Madrid - that's the one: fabulous galleries, acclaimed museums and renowned nightlife - has suffered a slump in visitor numbers because someone forgot to put out the welcome mat.
The number of foreign visitors to Madrid in August plunged 22 per cent from last year to 290,494, bringing the total during the first eight months of the year to 2.76 million - a 7.7 per cent drop on the year before.
That's got to hurt.
And there's a lesson there for New Zealand.
"Madrid has not failed because suddenly it stopped being attractive," says Hilario Alfaro, president of the Madrid Confederation of Commerce.
"It has failed because ... there is little promotion. We have not spent the amount that we need to."
The Madrilenos failed to develop a brand for a city that was once the heart of an empire that spanned the world and today is home to Picasso's Guernica.

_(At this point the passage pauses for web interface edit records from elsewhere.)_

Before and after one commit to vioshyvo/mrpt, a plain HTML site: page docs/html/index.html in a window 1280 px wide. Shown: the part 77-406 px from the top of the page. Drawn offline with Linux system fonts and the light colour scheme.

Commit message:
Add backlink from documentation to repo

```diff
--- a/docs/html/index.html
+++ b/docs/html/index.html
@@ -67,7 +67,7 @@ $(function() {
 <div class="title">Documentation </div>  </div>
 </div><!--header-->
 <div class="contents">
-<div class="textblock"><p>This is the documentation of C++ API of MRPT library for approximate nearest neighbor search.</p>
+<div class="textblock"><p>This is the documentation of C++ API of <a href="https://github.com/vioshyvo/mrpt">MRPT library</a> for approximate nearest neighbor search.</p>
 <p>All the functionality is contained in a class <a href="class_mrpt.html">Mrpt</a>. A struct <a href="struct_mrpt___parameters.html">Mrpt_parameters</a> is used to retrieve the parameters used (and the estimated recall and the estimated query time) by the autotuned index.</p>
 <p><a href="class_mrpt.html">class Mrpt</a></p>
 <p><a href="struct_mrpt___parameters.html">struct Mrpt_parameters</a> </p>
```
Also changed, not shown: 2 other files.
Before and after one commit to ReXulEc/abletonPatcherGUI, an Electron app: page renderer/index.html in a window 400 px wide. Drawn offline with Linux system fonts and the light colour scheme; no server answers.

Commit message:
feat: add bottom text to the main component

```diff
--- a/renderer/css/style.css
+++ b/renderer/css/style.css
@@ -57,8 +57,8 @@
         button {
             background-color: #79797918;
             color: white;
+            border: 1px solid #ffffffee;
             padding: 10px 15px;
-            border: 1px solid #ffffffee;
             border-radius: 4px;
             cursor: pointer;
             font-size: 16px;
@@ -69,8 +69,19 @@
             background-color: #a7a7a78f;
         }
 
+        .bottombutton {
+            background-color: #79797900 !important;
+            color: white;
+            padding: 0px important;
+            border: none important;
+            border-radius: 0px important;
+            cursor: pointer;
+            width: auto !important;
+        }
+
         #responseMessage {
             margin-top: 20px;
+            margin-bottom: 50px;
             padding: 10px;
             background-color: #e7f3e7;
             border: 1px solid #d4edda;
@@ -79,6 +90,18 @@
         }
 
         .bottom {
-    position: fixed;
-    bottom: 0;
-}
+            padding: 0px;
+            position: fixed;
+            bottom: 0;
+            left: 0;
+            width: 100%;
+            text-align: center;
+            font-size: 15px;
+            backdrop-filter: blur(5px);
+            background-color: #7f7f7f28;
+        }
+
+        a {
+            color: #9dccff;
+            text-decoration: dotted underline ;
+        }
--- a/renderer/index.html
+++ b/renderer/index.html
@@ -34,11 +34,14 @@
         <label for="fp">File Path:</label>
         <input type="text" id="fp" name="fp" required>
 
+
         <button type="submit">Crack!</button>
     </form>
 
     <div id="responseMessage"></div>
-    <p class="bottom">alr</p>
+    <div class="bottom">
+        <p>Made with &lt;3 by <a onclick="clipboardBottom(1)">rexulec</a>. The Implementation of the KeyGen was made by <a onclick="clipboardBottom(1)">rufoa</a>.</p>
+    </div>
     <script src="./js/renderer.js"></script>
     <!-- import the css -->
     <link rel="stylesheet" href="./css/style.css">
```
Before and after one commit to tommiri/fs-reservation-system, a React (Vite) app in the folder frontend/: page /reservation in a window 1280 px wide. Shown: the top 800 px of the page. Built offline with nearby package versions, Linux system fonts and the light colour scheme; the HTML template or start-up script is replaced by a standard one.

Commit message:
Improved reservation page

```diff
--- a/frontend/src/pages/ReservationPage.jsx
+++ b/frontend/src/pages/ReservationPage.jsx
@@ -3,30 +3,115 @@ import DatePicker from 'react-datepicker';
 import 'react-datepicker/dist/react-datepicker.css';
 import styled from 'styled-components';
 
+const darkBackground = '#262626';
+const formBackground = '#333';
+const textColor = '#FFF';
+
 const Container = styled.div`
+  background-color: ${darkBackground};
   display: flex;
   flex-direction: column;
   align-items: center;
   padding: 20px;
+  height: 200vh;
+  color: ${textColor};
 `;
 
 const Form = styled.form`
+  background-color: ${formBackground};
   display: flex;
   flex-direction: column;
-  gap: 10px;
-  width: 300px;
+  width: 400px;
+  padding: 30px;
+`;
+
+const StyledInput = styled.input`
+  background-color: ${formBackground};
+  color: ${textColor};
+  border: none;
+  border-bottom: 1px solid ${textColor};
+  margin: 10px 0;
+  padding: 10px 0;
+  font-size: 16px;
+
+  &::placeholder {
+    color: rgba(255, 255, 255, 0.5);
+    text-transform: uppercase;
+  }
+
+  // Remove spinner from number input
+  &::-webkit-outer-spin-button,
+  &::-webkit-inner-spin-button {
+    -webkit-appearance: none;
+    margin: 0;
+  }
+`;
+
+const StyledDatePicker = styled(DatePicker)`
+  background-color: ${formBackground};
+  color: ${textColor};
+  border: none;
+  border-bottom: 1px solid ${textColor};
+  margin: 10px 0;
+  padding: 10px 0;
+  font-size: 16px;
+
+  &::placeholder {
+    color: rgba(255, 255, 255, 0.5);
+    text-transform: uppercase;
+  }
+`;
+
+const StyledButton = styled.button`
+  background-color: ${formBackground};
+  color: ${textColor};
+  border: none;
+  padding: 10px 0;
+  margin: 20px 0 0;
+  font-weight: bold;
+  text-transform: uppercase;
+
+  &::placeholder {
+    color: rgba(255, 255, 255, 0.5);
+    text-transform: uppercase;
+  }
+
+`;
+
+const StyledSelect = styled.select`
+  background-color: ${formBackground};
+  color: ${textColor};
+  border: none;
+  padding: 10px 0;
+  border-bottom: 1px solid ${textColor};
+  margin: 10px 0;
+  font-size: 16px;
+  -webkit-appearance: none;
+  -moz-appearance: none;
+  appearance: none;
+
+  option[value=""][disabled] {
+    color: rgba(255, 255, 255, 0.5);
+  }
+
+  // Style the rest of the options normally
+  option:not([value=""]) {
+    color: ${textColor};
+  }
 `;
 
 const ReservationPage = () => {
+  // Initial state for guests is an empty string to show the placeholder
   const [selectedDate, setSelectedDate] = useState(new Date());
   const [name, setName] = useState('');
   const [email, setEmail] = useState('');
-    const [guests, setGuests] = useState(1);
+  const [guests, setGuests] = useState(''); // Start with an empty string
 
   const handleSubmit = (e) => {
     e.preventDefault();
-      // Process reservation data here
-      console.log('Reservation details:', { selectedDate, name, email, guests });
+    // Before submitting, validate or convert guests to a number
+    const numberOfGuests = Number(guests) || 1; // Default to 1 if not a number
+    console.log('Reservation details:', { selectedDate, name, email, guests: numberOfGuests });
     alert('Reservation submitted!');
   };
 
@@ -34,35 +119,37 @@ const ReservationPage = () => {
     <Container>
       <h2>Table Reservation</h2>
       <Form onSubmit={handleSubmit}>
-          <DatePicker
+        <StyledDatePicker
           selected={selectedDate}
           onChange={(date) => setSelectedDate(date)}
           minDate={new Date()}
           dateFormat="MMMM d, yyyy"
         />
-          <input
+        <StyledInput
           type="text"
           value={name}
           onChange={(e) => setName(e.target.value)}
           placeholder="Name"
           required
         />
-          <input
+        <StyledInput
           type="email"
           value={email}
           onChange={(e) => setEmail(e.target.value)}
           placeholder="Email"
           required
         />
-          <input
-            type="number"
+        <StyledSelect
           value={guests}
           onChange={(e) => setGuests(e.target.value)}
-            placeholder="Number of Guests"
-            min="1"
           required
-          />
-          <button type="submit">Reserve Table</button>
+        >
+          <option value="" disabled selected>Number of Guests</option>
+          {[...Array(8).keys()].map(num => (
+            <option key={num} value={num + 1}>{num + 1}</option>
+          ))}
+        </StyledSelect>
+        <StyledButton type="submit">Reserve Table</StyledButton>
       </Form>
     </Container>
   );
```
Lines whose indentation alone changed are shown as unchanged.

Everyone knows what Barcelona, the noisy neighbour to the north, represents. The Catalan capital is all about art, free love and creativity - and that's just the football team.
Madrid, it seems, took its status for granted. So the next time someone tells you New Zealand doesn't need the much-derided 100 per cent Pure campaign, consider Madrid.
"The fundamental problem is that Madrid as a destination lacks an international image like Barcelona has," says the secretary general of the Madrid Association of Hoteliers, Antonio Gil.
Not helping things has been a doubling of airport taxes in Madrid. Even Spain's loss-making national carrier Iberia has many routes into Madrid. (Barcelona meanwhile is the 10th most popular air travel destination in the world for international fliers in 2013, according to MasterCard's annual Global Destination Cities Index. Madrid? 23rd.)
Under pressure from the tourist trade, Madrid's authorities are going on a marketing blitz.
All of which means, of course, right now is a good time to visit Madrid. Get in there while hotels and tapas bars are still cheap.